[RECORDS FOR PROCESSING]
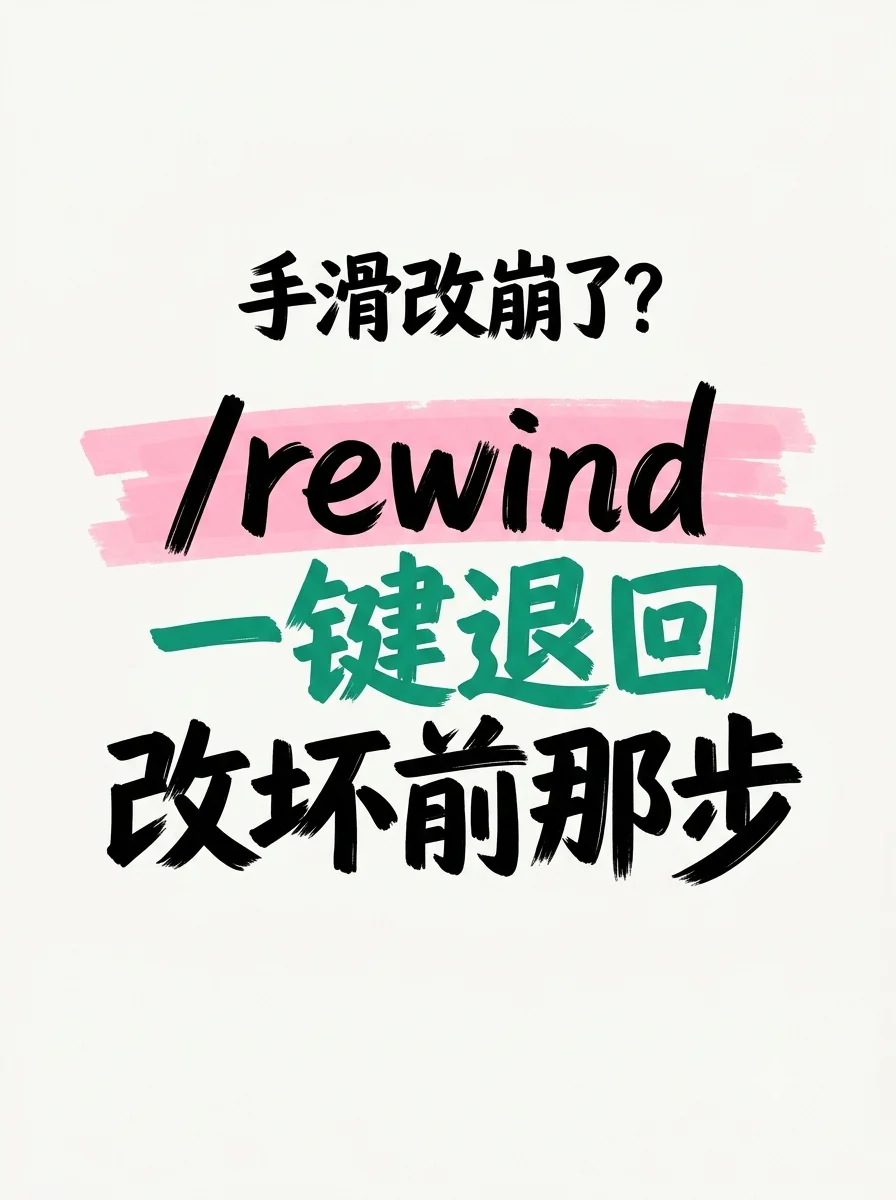
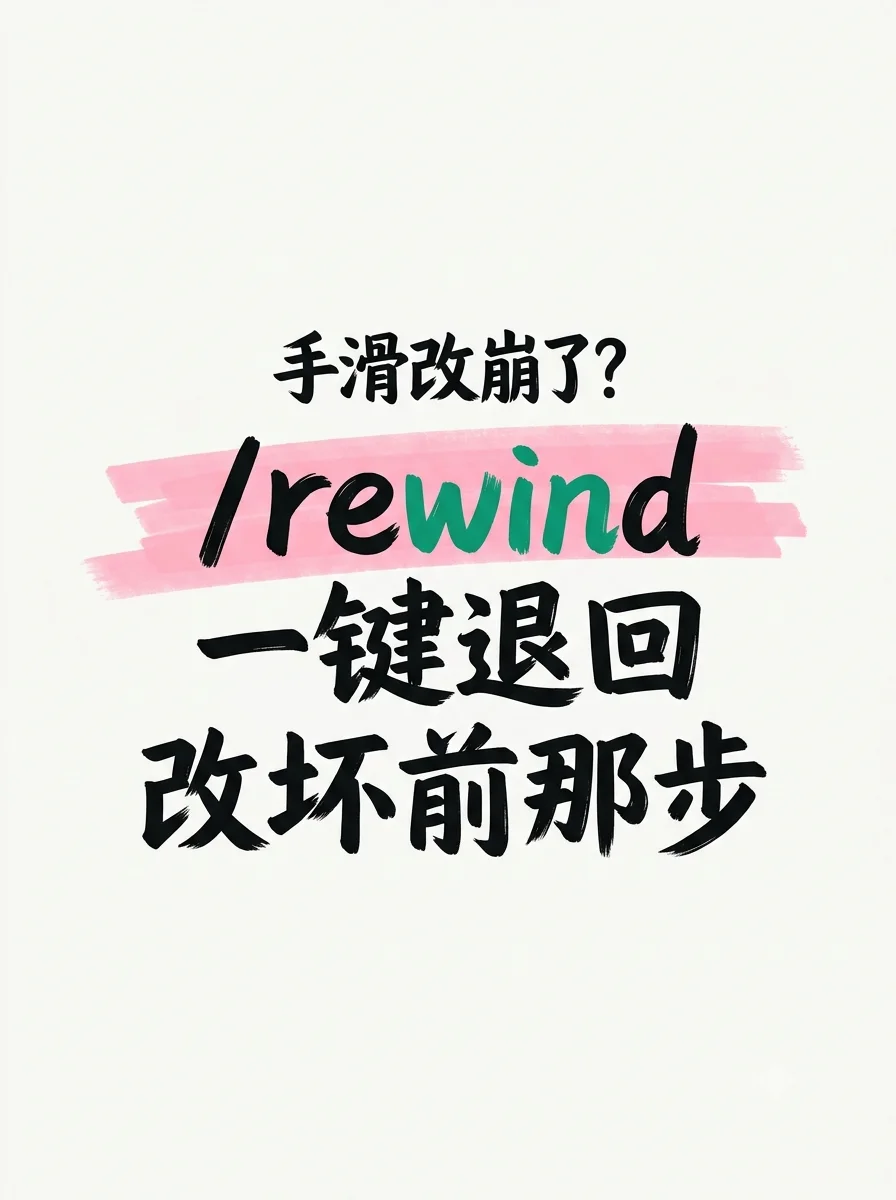
refine(image-styles): marker-* 字更小、行距更松、文字占画面比例更低
按参考图反馈微调排版:字号从'大爆点'降到'中等不夸张',文字块占比
~55% → ~40%(四周大留白),行距/字距放松。prompt 模板 + 5 张预览图
+ README 四条铁律同步更新。

Changed region(s): [[0.0938, 0.185, 0.9375, 0.74]]

diff --git a/assets/image-styles/README.md b/assets/image-styles/README.md
@@ -263,7 +263,7 @@ accounts:
 
 白底 + 粗刷体大字(干笔飞白)+ 一道荧光笔高亮压在关键行 + 单个关键词强调色,居中大留白。纯文字大字卡,标题党 / 爆点 / 热评气质,手作感强。**取代旧的 `tech-card-blue` / `quote-card-minimal` 两款极简大字卡**,作为卡片类推荐默认(`tech` 账号 `image_style` 默认已切到 `marker-lime`)。
 
-**共享 DNA / 四条铁律**:①字号分层——小引子行 ≈ 大字的 55%,大爆点 2-3 行紧凑成块;②文字块居中、上下留大片白,不铺满;③全卡只一道**干刷、有笔触条纹、边缘毛糙半透明**的荧光高亮,只压第一行大字;④只一个词上强调色,其余近黑 `#1a1a1a`,白底不铺色不加框。5 个变体只换「高亮色 + 强调色」这一对。
+**共享 DNA / 四条铁律**:①字号分层——小引子 ≈ 大字的 55%,大爆点中等不夸张、2-3 行行距宽松;②文字块只占画面 ~40%、四周大留白,字小而透气、不铺满;③全卡只一道**干刷、有笔触条纹、边缘毛糙半透明**的荧光高亮,只压第一行大字;④只一个词上强调色,其余近黑 `#1a1a1a`,白底不铺色不加框。5 个变体只换「高亮色 + 强调色」这一对。
 
 > **⚠ 字体一致**:纯文字卡最吃字体,模型渲染中文会飘、刷体难稳。要真·一致就走「白底只出高亮 + 版式,文字用固定刷体后期叠」(中文汉仪雅酷黑 / 站酷庆科黄油体,英文 Permanent Marker / Caveat)。一步到位出字时,卡面控制在 ≤14 字、短句分行,出错率更低。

[TASK DIRECTIONS] A word-for-word copy of all the records above is required, with the pictures left out.

[ANSWER TO THE EXERCISE]
refine(image-styles): marker-* 字更小、行距更松、文字占画面比例更低
按参考图反馈微调排版:字号从'大爆点'降到'中等不夸张',文字块占比
~55% → ~40%(四周大留白),行距/字距放松。prompt 模板 + 5 张预览图
+ README 四条铁律同步更新。

Changed region(s): [[0.0938, 0.185, 0.9375, 0.74]]

diff --git a/assets/image-styles/README.md b/assets/image-styles/README.md
@@ -263,7 +263,7 @@ accounts:
 
 白底 + 粗刷体大字(干笔飞白)+ 一道荧光笔高亮压在关键行 + 单个关键词强调色,居中大留白。纯文字大字卡,标题党 / 爆点 / 热评气质,手作感强。**取代旧的 `tech-card-blue` / `quote-card-minimal` 两款极简大字卡**,作为卡片类推荐默认(`tech` 账号 `image_style` 默认已切到 `marker-lime`)。
 
-**共享 DNA / 四条铁律**:①字号分层——小引子行 ≈ 大字的 55%,大爆点 2-3 行紧凑成块;②文字块居中、上下留大片白,不铺满;③全卡只一道**干刷、有笔触条纹、边缘毛糙半透明**的荧光高亮,只压第一行大字;④只一个词上强调色,其余近黑 `#1a1a1a`,白底不铺色不加框。5 个变体只换「高亮色 + 强调色」这一对。
+**共享 DNA / 四条铁律**:①字号分层——小引子 ≈ 大字的 55%,大爆点中等不夸张、2-3 行行距宽松;②文字块只占画面 ~40%、四周大留白,字小而透气、不铺满;③全卡只一道**干刷、有笔触条纹、边缘毛糙半透明**的荧光高亮,只压第一行大字;④只一个词上强调色,其余近黑 `#1a1a1a`,白底不铺色不加框。5 个变体只换「高亮色 + 强调色」这一对。
 
 > **⚠ 字体一致**:纯文字卡最吃字体,模型渲染中文会飘、刷体难稳。要真·一致就走「白底只出高亮 + 版式,文字用固定刷体后期叠」(中文汉仪雅酷黑 / 站酷庆科黄油体,英文 Permanent Marker / Caveat)。一步到位出字时,卡面控制在 ≤14 字、短句分行,出错率更低。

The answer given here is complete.